◆ EXERCISE DESCRIPTION: From the records below, take each line where the string "paletas" shows up and copy it.

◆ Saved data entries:
━━━━━━━━━━━━━━━━━━━━

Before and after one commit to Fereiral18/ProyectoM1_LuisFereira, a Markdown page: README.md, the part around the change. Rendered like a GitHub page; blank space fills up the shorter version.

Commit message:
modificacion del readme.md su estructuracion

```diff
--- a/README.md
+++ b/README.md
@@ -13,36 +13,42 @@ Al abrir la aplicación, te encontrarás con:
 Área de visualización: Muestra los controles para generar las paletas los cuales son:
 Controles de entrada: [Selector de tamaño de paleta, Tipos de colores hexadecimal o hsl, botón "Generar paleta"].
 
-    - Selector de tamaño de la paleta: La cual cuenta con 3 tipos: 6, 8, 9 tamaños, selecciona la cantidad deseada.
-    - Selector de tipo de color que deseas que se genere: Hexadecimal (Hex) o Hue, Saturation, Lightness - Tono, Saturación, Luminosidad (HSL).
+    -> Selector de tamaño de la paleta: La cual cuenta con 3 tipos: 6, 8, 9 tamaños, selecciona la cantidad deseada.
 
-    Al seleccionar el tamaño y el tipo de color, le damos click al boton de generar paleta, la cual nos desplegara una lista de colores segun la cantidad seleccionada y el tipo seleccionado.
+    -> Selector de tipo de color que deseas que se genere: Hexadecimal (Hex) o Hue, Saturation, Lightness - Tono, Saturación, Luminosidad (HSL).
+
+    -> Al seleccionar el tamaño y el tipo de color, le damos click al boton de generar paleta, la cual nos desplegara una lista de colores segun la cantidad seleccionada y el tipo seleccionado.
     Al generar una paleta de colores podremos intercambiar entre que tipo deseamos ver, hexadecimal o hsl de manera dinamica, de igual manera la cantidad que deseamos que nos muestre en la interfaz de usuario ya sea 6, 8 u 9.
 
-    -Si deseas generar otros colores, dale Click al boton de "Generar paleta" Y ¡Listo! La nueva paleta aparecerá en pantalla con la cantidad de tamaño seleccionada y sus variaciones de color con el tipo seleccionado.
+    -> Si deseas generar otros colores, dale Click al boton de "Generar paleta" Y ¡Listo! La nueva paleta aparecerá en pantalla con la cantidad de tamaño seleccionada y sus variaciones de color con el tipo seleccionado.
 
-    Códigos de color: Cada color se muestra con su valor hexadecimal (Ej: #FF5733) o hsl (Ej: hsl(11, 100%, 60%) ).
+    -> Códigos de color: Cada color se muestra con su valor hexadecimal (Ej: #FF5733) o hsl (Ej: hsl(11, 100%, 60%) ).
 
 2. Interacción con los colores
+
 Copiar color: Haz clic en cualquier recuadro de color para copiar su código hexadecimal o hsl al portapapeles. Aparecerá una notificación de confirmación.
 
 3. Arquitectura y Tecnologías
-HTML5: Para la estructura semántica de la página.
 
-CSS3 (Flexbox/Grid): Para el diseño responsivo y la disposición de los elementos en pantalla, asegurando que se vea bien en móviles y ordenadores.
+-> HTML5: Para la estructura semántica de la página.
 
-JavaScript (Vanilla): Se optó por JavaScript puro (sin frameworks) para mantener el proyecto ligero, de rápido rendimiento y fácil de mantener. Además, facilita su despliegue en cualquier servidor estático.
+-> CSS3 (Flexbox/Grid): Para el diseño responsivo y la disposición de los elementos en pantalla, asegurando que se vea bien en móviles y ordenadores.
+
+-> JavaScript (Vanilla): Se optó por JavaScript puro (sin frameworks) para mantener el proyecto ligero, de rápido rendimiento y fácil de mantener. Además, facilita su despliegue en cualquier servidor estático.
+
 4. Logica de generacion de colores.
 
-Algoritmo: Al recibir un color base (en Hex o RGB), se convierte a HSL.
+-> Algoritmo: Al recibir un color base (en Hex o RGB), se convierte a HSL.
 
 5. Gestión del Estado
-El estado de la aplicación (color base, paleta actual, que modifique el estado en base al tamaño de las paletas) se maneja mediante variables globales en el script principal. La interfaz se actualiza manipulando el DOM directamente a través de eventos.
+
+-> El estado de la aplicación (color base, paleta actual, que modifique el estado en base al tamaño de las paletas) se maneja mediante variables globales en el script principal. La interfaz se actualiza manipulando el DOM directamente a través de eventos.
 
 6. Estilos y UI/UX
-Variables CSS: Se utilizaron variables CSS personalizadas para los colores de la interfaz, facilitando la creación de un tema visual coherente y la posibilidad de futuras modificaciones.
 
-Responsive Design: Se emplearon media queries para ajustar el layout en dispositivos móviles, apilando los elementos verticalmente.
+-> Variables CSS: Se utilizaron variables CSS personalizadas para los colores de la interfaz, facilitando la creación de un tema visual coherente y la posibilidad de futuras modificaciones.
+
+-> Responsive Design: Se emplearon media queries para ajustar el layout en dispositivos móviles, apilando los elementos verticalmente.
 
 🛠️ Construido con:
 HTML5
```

━━━━━━━━━━━━━━━━━━━━

◆ FINISHED TASK:
 Área de visualización: Muestra los controles para generar las paletas los cuales son:
-El estado de la aplicación (color base, paleta actual, que modifique el estado en base al tamaño de las paletas) se maneja mediante variables globales en el script principal. La interfaz se actualiza manipulando el DOM directamente a través de eventos.
+-> El estado de la aplicación (color base, paleta actual, que modifique el estado en base al tamaño de las paletas) se maneja mediante variables globales en el script principal. La interfaz se actualiza manipulando el DOM directamente a través de eventos.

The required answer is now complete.